Clinical trials are research studies that involve people. The clinical trials on this list are studying Nilotinib. All trials on the list are supported by NCI.
NCI’s basic information about clinical trials explains the types and phases of trials and how they are carried out. Clinical trials look at new ways to prevent, detect, or treat disease. You may want to think about taking part in a clinical trial. Talk to your doctor for help in deciding if one is right for you.

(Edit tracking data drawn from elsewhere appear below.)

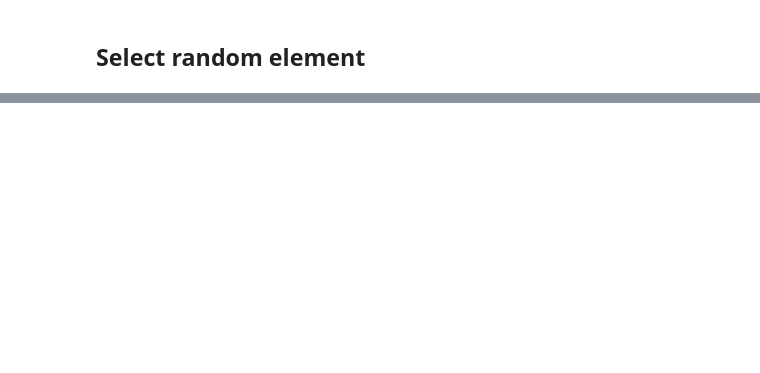
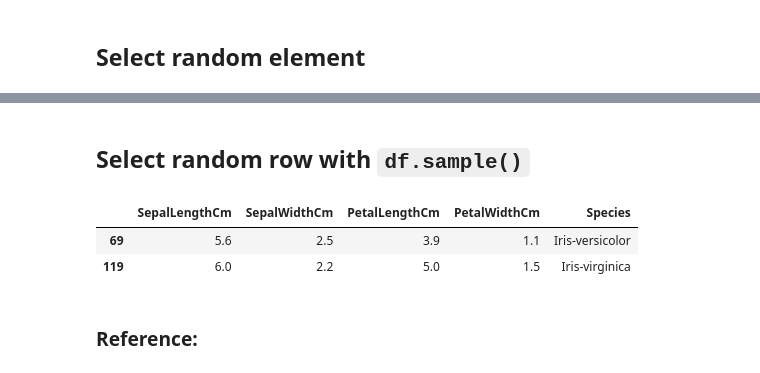
Before and after one commit to ryubidragonfire/python-cheatsheet, a Jupyter notebook: dataframe-selection.ipynb, the cells around one changed output, grey strips where cells are left out. Drawn from its saved outputs; the diff is of its cells as text; code cells hidden in the pictures; blank space fills up the shorter version.

```diff
--- a/dataframe-selection.ipynb
+++ b/dataframe-selection.ipynb
@@ -328 +328,11 @@ Iris-setosa
 5.7
+# %% [markdown]
+## Select random row with `df.sample()`
+# %%
+df.sample(n=2)
+# %% [output]
+|  | SepalLengthCm | SepalWidthCm | PetalLengthCm | PetalWidthCm | Species |
+| 69 | 5.6 | 2.5 | 3.9 | 1.1 | Iris-versicolor |
+| 119 | 6.0 | 2.2 | 5.0 | 1.5 | Iris-virginica |
+# %% [markdown]
+### Reference:
```
Also changed, not shown: parts of 13 cells of this notebook.
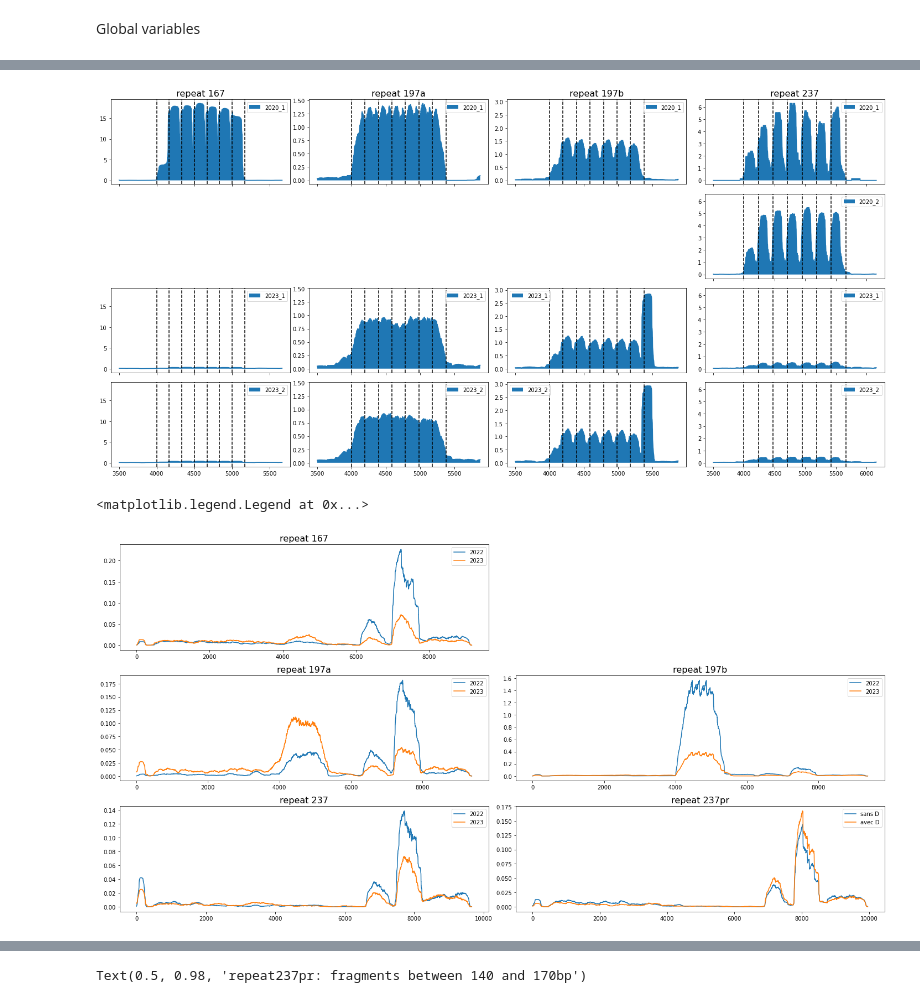
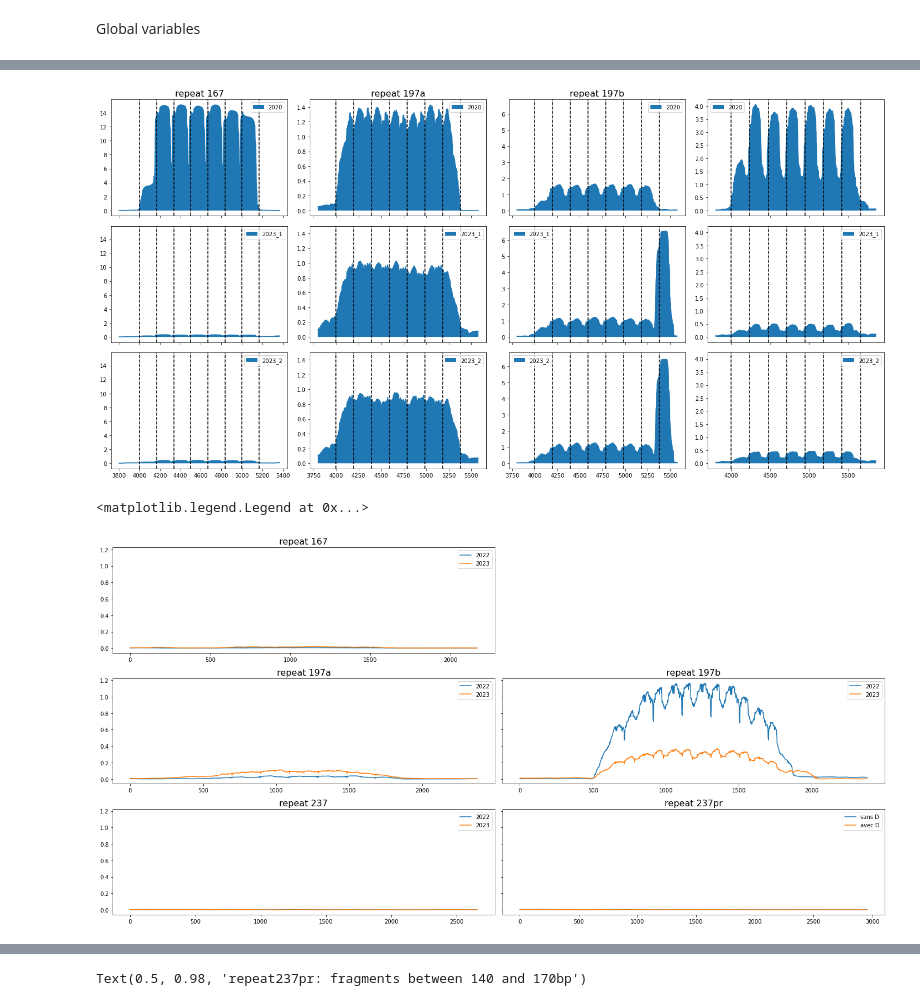
Before and after one commit to Alexwestbrook/mnhn-internship_DeepCNN_ChIP-seq, a Jupyter notebook: JB_alignment_analysis.ipynb, the cells around one changed output, grey strips where cells are left out. Drawn from its saved outputs; the diff is of its cells as text; code cells hidden in the pictures.

```diff
--- a/JB_alignment_analysis.ipynb
+++ b/JB_alignment_analysis.ipynb
@@ -178,12 +185,14 @@ for filename, total in TOTALS.items():
     else:
         prefix, repl, suffix = grps
         prefix = prefix + '_' + repl
-    if suffix == '_paired':
-        suffix = 'v1'
-    elif suffix == '_101bp_max250':
-        suffix = 'v2'
+    if suffix == '_trimfiltered_max250_140-160':
+        suffix = 'v3_140-160'
+    elif suffix == '_trimfiltered_reads_for':
+        suffix = 'v3_for'
+    elif suffix == '_trimfiltered_reads_rev':
+        suffix = 'v3_rev'
     else:
-        suffix = 'v2_140-160'
+        suffix = 'v3'
     cov_dict[dirname][prefix][suffix] = int(total)
 cov_dict
 # %% [output]
@@ -207,13 +216,17 @@ defaultdict(<function __main__.<lambda>()>,
 # %%
-fig, axes = plt.subplots(3, 8, figsize=(20, 10), facecolor='w', layout='tight', sharey=True, sharex=True)
+# fig, axes = plt.subplots(3, 8, figsize=(20, 10), facecolor='w', layout='tight', sharey=True, sharex=True)
+fig, axes = plt.subplots(2, 6, figsize=(20, 7), facecolor='w', layout='tight', sharey=True, sharex=True)
 for i, dirname in enumerate(cov_dict.keys()):
-    if i >= 3:
-        break
+    # if i >= 3:
+    #     break
+    if not i >= 3:
+        continue
+    i -= 3
     axes[i, 0].set_ylabel(dirname)
     for j, (f_key, f_cov_dict) in enumerate(cov_dict[dirname].items()):
         axes[i, j].bar(list(f_cov_dict.keys()), list(f_cov_dict.values()))
         axes[i, j].set_title(f_key)
-    while j < 7:
+    while j < axes.shape[1] - 1:
         j += 1
         axes[i, j].set_axis_off()
 # %% [output]
@@ -223,7 +236,7 @@ fig, axes = plt.subplots(2, 3, figsize=(16, 7), facecolor='w', layout='tight', s
 fig.suptitle('Coverage of each library')
 for ax, dirname in zip(axes.flatten(), cov_dict.keys()):
     ax.set_title(dirname)
-    ax.bar(cov_dict[dirname].keys(), [d['v1'] for d in cov_dict[dirname].values()])
+    ax.bar(cov_dict[dirname].keys(), [d['v3'] for d in cov_dict[dirname].values()])
     ax.set_xlim((-1, 8))
     for tick in ax.get_xticklabels():
         tick.set_rotation(45)
@@ -280,40 +293,40 @@ axes[2, 1].legend()
 # %%
-start = 3500
+start = 3800
 rstart = 4000
-signals = np.array([[mnase2020_167_v3,   mnase2020_197a_v3,      mnase2020_197b_v3,      mnase2020_237_1_v3],
-                    [None,               None,                   None,                   mnase2020_237_2_v3],
-                    [mnase2023_167_1_v3, mnase2023_197a_1_v3,    mnase2023_197b_2_v3,    mnase2023_237_1_v3],
-                    [mnase2023_167_2_v3, mnase2023_197a_2_v3,    mnase2023_197b_1_v3,    mnase2023_237_2_v3]])
-labels = ['2020_1', '2020_2', '2023_1', '2023_2']
+signals = np.array([[mnase2020_167_win,   mnase2020_197a_win,      mnase2020_197b_win,      mnase2020_237_2_win],
+                    [mnase2023_167_1_win, mnase2023_197a_1_win,    mnase2023_197b_2_win,    mnase2023_237_1_win],
+                    [mnase2023_167_2_win, mnase2023_197a_2_win,    mnase2023_197b_1_win,    mnase2023_237_2_win]])
+labels = ['2020', '2023_1', '2023_2']
 repeats = ['167', '197a', '197b', '237']
-fig, axes = plt.subplots(4, 4, figsize=(20, 10), facecolor='w', layout='tight', sharex='col', sharey='col')
+fig, axes = plt.subplots(3, 4, figsize=(20, 10), facecolor='w', layout='tight', sharex='col', sharey='col')
 
-for i in range(4):
-    axes[0, i].set_title(f'repeat {repeats[i]}', fontsize=16)
+for j in range(3):
+    axes[0, j].set_title(f'repeat {repeats[j]}', fontsize=16)
+for i in range(3):
     for j in range(4):
         ax = axes[i, j]
         signal = signals[i, j]
         label = labels[i]
         rid = repeats[j]
         rlen = int(rid[:3])
         stop = rstart + rlen * 7 + (4000-start)
         if signal is not None:
             ax.plot(np.arange(start, stop), signal[f'{rid}_7_4kbrf'][start:stop])
             ax.fill_between(np.arange(start, stop), signal[f'{rid}_7_4kbrf'][start:stop], label=label)
             # ax.plot(np.arange(rstart, rstop), signal[f'{rid}_7_4kbrf'][rstart:rstop])
             # ax.fill_between(np.arange(rstart, rstop), signal[f'{rid}_7_4kbrf'][rstart:rstop], label='repeat', color=colors[1])
             for reps in range(0, 8):
                 ax.axvline(rstart + reps*rlen, color='k', linestyle='--')
             ax.legend()
         else:
             ax.set_axis_off()
 # %% [output]
-[figure, old version]
+[figure, new version]
 # %%
-start = 0
-stop = 12_000
+start = 3500
+stop = -3500
 
-fig, axes = plt.subplots(3, 2, figsize=(20, 10), facecolor='w', layout='tight')
+fig, axes = plt.subplots(3, 2, figsize=(20, 10), facecolor='w', layout='tight', sharey=True)
 col_idx = 0
 
 axes[0, 0].set_title('repeat 167', fontsize=16)
@@ -344,4 +357,4 @@ axes[2, 1].plot(rna2022_237D['237pr_7_4kbrf'][start:stop], label='avec D')
 axes[2, 1].legend()
 # %% [output]
 <matplotlib.legend.Legend at 0x...>
-[figure, old version]
+[figure, new version]
```
Also changed, not shown: parts of 11 cells of this notebook, 1 other file.
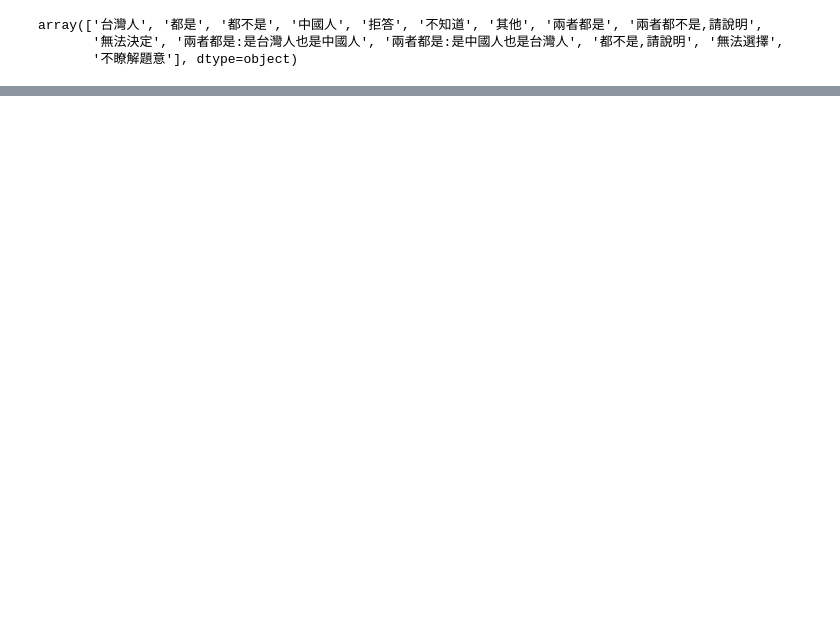
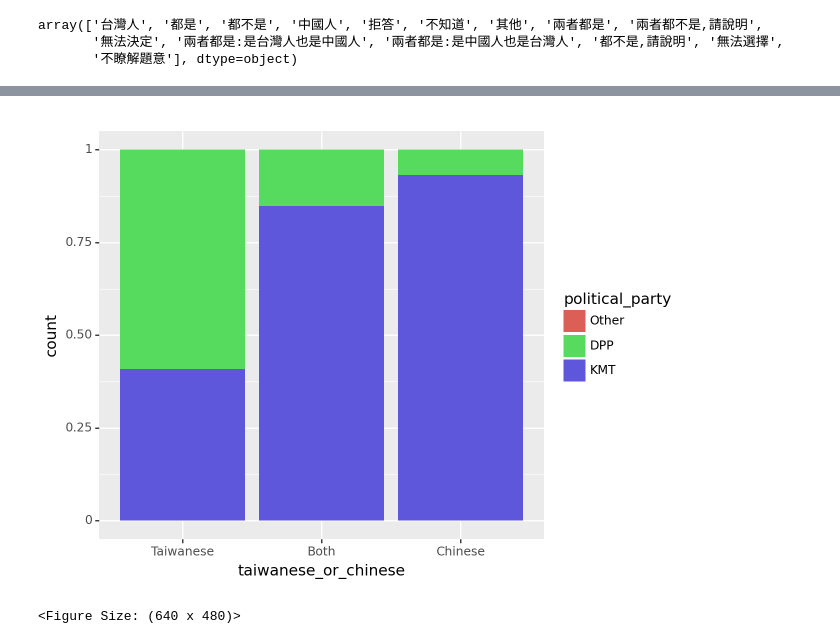
Before and after one commit to faustourrutiareyes/TaiwaneseIdentificationResearch, a Jupyter notebook: main.ipynb, the cells around one changed output, grey strips where cells are left out. Cells and saved outputs as stored; diff of their text form; code cells hidden in the pictures; blank space fills up the shorter version.

```diff
--- a/main.ipynb
+++ b/main.ipynb
@@ -241,0 +419,10 @@ from plotnine import *
+# %%
+df_parties = data_merge[data_merge['political_party'].isin(['DPP', 'KMT'])]
+# %%
+(
+ggplot() +
+  geom_bar(df_parties, aes(x = 'taiwanese_or_chinese', fill = 'political_party'), position = "fill")
+)
+# %% [output]
+[figure, added]
+<Figure Size: (640 x 480)>
```
Also changed, not shown: parts of 62 cells of this notebook, 5 other files.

A Phase I Study of Oral ABL001 in Patients With CML or Ph+ ALL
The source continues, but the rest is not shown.